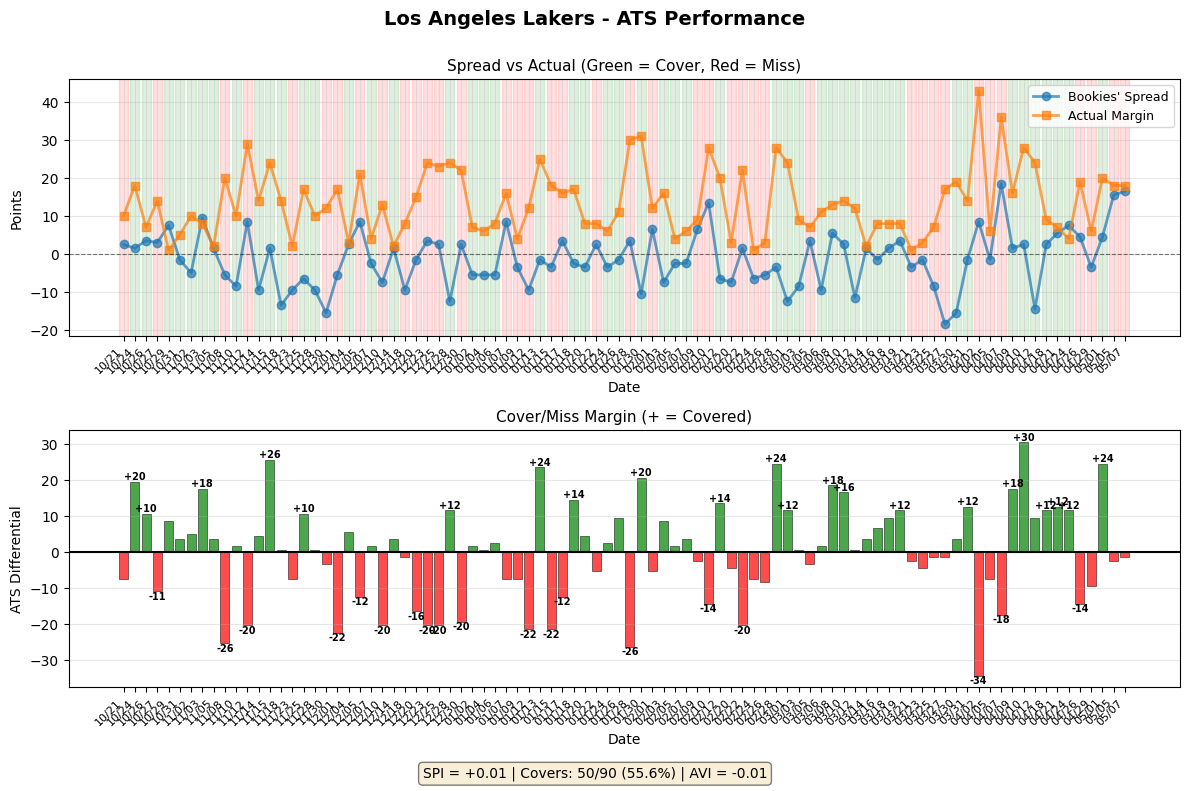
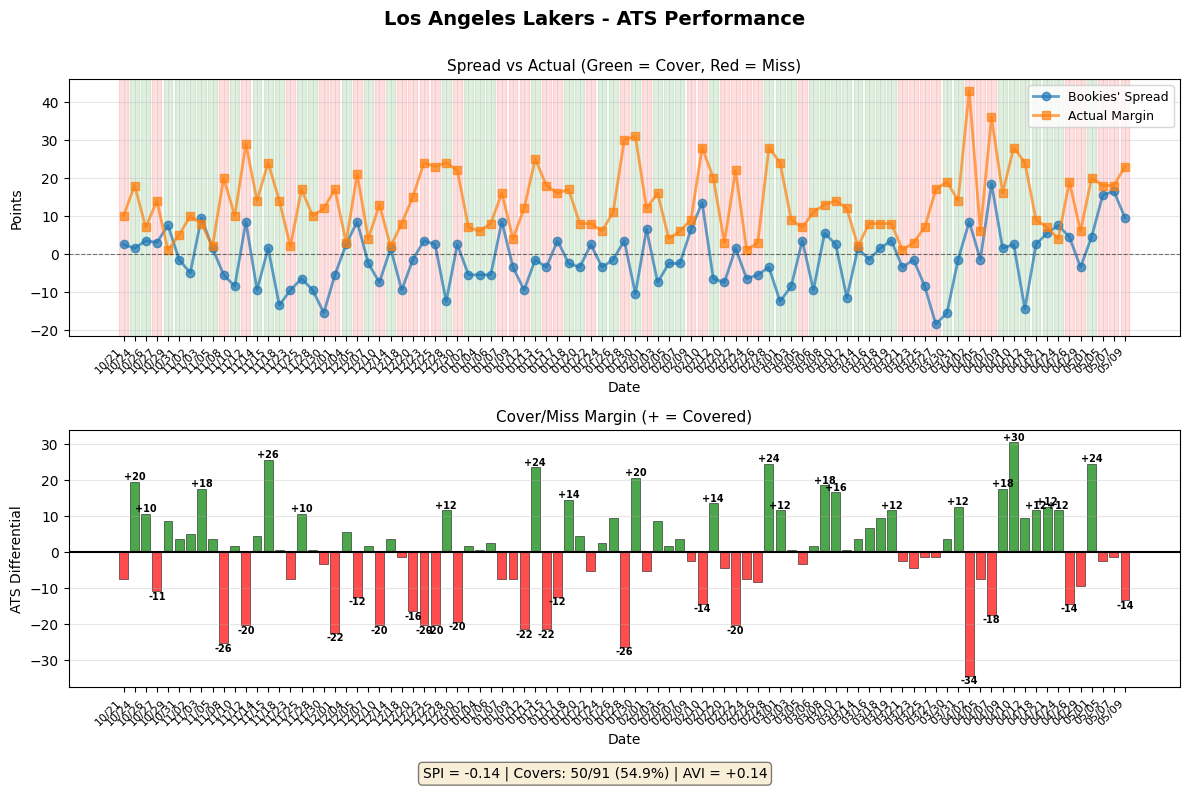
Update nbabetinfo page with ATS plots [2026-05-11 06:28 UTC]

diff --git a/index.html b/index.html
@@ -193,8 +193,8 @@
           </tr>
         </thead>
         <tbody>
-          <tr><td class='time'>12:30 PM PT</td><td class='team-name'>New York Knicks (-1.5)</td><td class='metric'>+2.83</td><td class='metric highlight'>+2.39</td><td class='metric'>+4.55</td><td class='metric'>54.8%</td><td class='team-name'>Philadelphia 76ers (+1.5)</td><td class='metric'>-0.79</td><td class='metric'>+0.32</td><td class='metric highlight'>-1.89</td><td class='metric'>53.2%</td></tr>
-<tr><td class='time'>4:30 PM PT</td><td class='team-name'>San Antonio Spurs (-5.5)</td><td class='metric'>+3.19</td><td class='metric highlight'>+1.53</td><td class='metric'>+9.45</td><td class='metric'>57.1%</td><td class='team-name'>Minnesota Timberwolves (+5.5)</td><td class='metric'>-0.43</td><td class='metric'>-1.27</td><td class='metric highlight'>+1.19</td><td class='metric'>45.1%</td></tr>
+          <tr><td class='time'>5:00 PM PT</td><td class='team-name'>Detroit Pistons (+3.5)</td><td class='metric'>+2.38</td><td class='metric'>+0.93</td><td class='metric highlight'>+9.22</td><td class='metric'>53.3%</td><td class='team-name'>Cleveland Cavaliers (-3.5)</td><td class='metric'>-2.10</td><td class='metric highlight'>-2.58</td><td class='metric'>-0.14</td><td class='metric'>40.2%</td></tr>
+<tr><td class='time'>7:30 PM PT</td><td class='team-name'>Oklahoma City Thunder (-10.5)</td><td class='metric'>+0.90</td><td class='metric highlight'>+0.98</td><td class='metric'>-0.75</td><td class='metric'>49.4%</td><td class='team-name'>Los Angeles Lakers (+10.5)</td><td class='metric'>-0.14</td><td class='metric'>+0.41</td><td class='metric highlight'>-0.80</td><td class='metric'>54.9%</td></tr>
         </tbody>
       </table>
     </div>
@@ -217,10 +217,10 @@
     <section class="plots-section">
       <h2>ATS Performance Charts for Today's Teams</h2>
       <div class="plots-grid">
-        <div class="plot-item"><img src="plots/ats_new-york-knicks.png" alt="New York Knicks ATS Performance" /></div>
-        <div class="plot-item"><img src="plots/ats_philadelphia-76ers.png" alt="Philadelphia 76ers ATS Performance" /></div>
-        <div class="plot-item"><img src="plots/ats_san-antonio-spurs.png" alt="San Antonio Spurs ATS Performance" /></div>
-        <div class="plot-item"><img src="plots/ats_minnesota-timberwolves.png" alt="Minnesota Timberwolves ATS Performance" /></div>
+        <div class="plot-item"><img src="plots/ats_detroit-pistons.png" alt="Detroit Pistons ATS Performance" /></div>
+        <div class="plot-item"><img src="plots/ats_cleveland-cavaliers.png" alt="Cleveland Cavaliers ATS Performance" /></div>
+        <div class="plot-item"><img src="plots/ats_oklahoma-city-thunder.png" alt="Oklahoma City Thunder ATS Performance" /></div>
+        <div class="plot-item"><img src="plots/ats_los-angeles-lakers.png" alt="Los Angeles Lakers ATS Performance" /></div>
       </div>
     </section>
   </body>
....
• _WORK INSTRUCTIONS_
The whole listing, pictures excluded, should be output exactly.

• _TASK RESULT_
Update nbabetinfo page with ATS plots [2026-05-11 06:28 UTC]

diff --git a/index.html b/index.html
@@ -193,8 +193,8 @@
           </tr>
         </thead>
         <tbody>
-          <tr><td class='time'>12:30 PM PT</td><td class='team-name'>New York Knicks (-1.5)</td><td class='metric'>+2.83</td><td class='metric highlight'>+2.39</td><td class='metric'>+4.55</td><td class='metric'>54.8%</td><td class='team-name'>Philadelphia 76ers (+1.5)</td><td class='metric'>-0.79</td><td class='metric'>+0.32</td><td class='metric highlight'>-1.89</td><td class='metric'>53.2%</td></tr>
-<tr><td class='time'>4:30 PM PT</td><td class='team-name'>San Antonio Spurs (-5.5)</td><td class='metric'>+3.19</td><td class='metric highlight'>+1.53</td><td class='metric'>+9.45</td><td class='metric'>57.1%</td><td class='team-name'>Minnesota Timberwolves (+5.5)</td><td class='metric'>-0.43</td><td class='metric'>-1.27</td><td class='metric highlight'>+1.19</td><td class='metric'>45.1%</td></tr>
+          <tr><td class='time'>5:00 PM PT</td><td class='team-name'>Detroit Pistons (+3.5)</td><td class='metric'>+2.38</td><td class='metric'>+0.93</td><td class='metric highlight'>+9.22</td><td class='metric'>53.3%</td><td class='team-name'>Cleveland Cavaliers (-3.5)</td><td class='metric'>-2.10</td><td class='metric highlight'>-2.58</td><td class='metric'>-0.14</td><td class='metric'>40.2%</td></tr>
+<tr><td class='time'>7:30 PM PT</td><td class='team-name'>Oklahoma City Thunder (-10.5)</td><td class='metric'>+0.90</td><td class='metric highlight'>+0.98</td><td class='metric'>-0.75</td><td class='metric'>49.4%</td><td class='team-name'>Los Angeles Lakers (+10.5)</td><td class='metric'>-0.14</td><td class='metric'>+0.41</td><td class='metric highlight'>-0.80</td><td class='metric'>54.9%</td></tr>
         </tbody>
       </table>
     </div>
@@ -217,10 +217,10 @@
     <section class="plots-section">
       <h2>ATS Performance Charts for Today's Teams</h2>
       <div class="plots-grid">
-        <div class="plot-item"><img src="plots/ats_new-york-knicks.png" alt="New York Knicks ATS Performance" /></div>
-        <div class="plot-item"><img src="plots/ats_philadelphia-76ers.png" alt="Philadelphia 76ers ATS Performance" /></div>
-        <div class="plot-item"><img src="plots/ats_san-antonio-spurs.png" alt="San Antonio Spurs ATS Performance" /></div>
-        <div class="plot-item"><img src="plots/ats_minnesota-timberwolves.png" alt="Minnesota Timberwolves ATS Performance" /></div>
+        <div class="plot-item"><img src="plots/ats_detroit-pistons.png" alt="Detroit Pistons ATS Performance" /></div>
+        <div class="plot-item"><img src="plots/ats_cleveland-cavaliers.png" alt="Cleveland Cavaliers ATS Performance" /></div>
+        <div class="plot-item"><img src="plots/ats_oklahoma-city-thunder.png" alt="Oklahoma City Thunder ATS Performance" /></div>
+        <div class="plot-item"><img src="plots/ats_los-angeles-lakers.png" alt="Los Angeles Lakers ATS Performance" /></div>
       </div>
     </section>
   </body>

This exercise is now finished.